On Friday, Worley said he fairly wins his deals, and he resents implications that he uses his Senate influence to his personal benefit.
"You're chasing something that is so far out there, you're connecting dots that are not connectable," Worley said.
The courthouse deal was put together by a friend and Democratic political ally of Worley's, Madison County Judge-Executive Kent Clark. Clark advertised for anyone who could offer 15,000 to 16,000 square feet of office space within two blocks of the main courthouse. Worley was the sole qualified applicant.
Worley helps decide state spending as a Senate leader and member of the conference committees that thrash out state budget details.
Dotting the i's
Elected to the Senate in 1999, Worley has collected millions of dollars in construction contracts from public entities that he helps to get state funding, including the city of Richmond, Madison County and Eastern Kentucky University. Local leaders frequently lobby him for his assistance and credit him for state funds he brings home.

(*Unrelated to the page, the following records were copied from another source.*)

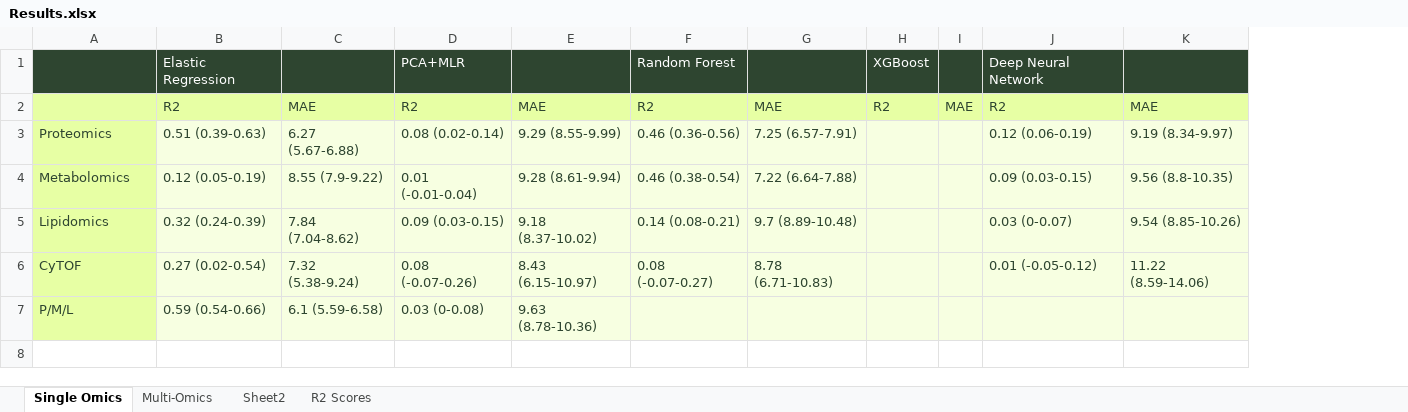
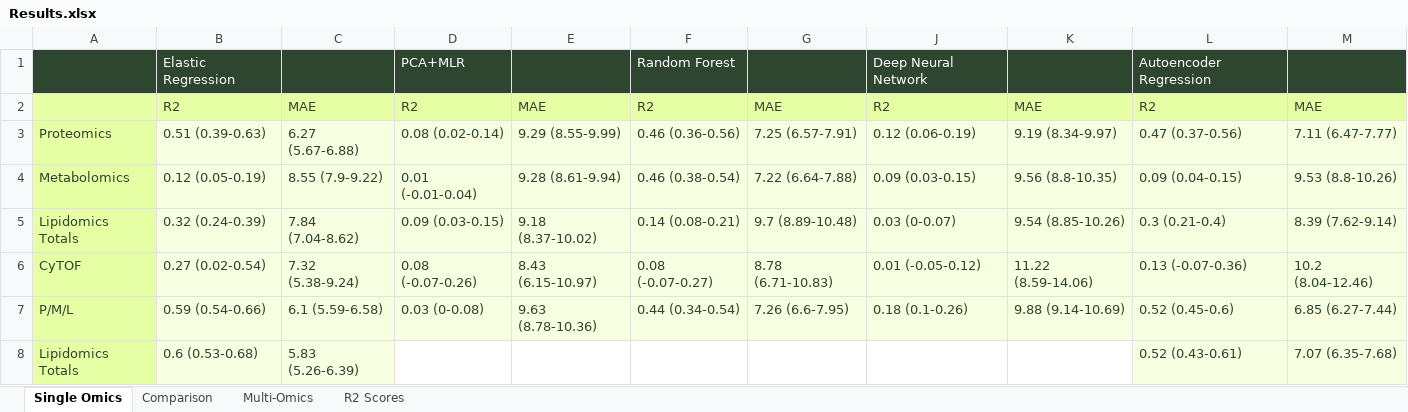
Before and after one commit to mattshu0410/BioHEART-Biological-Age, an Excel workbook: Results.xlsx, sheet Single Omics, drawn as a sheet; values as stored, in another font and other column widths than the file's, no borders; removed rows and columns are numbered as before the commit, all else as after; the diff names each change by its address in the sheet, - before the commit and + after, or states it on an @@ line.

```diff
--- a/Results.xlsx (sheet Single Omics)
+++ b/Results.xlsx (sheet Single Omics)
-sheet tab: Sheet2
+sheet tab: Comparison
@@ sheet tab order changed: Single Omics | Comparison | Multi-Omics | R2 Scores @@
@@ column H hidden, rows 1-2: XGBoost | R2 @@
@@ column I hidden, row 2: MAE @@
+column L, rows 1-7: Autoencoder Regression | R2 | 0.47 (0.37-0.56) | 0.09 (0.04-0.15) | 0.3 (0.21-0.4) | 0.13 (-0.07-0.36) | 0.52 (0.45-0.6)
+column M, rows 2-7: MAE | 7.11 (6.47-7.77) | 9.53 (8.8-10.26) | 8.39 (7.62-9.14) | 10.2 (8.04-12.46) | 6.85 (6.27-7.44)
-A5: Lipidomics
+A5: Lipidomics Totals
-F7: (empty)
+F7: 0.44 (0.34-0.54)
-G7: (empty)
+G7: 7.26 (6.6-7.95)
-J7: (empty)
+J7: 0.18 (0.1-0.26)
-K7: (empty)
+K7: 9.88 (9.14-10.69)
+row 8: Lipidomics Totals | 0.6 (0.53-0.68) | 5.83 (5.26-6.39) |  |  |  |  |  |  | 0.52 (0.43-0.61) | 7.07 (6.35-7.68)
```
Also changed, not shown: sheet Comparison, sheet R2 Scores, 19 other files.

"You have achieved such a strong record serving as an influential leader," then-EKU President Joanne Glasser wrote to Worley in 2007, one in a series of flattering letters she sent him at the start of the annual legislative sessions. "I am pleased that your colleagues continue to recognize your superb leadership skills and your remarkable grasp of the major issues facing us."
The next year, EKU gave one of Worley's companies a contract ultimately worth $1.6 million to build a clubhouse. Worley won the project after EKU disqualified the low bidder, Spectrum Contracting Services, because of a technical error. (The bid is written in both words and numbers. They didn't match.) Worley's bid was about $50,000 higher than Spectrum's.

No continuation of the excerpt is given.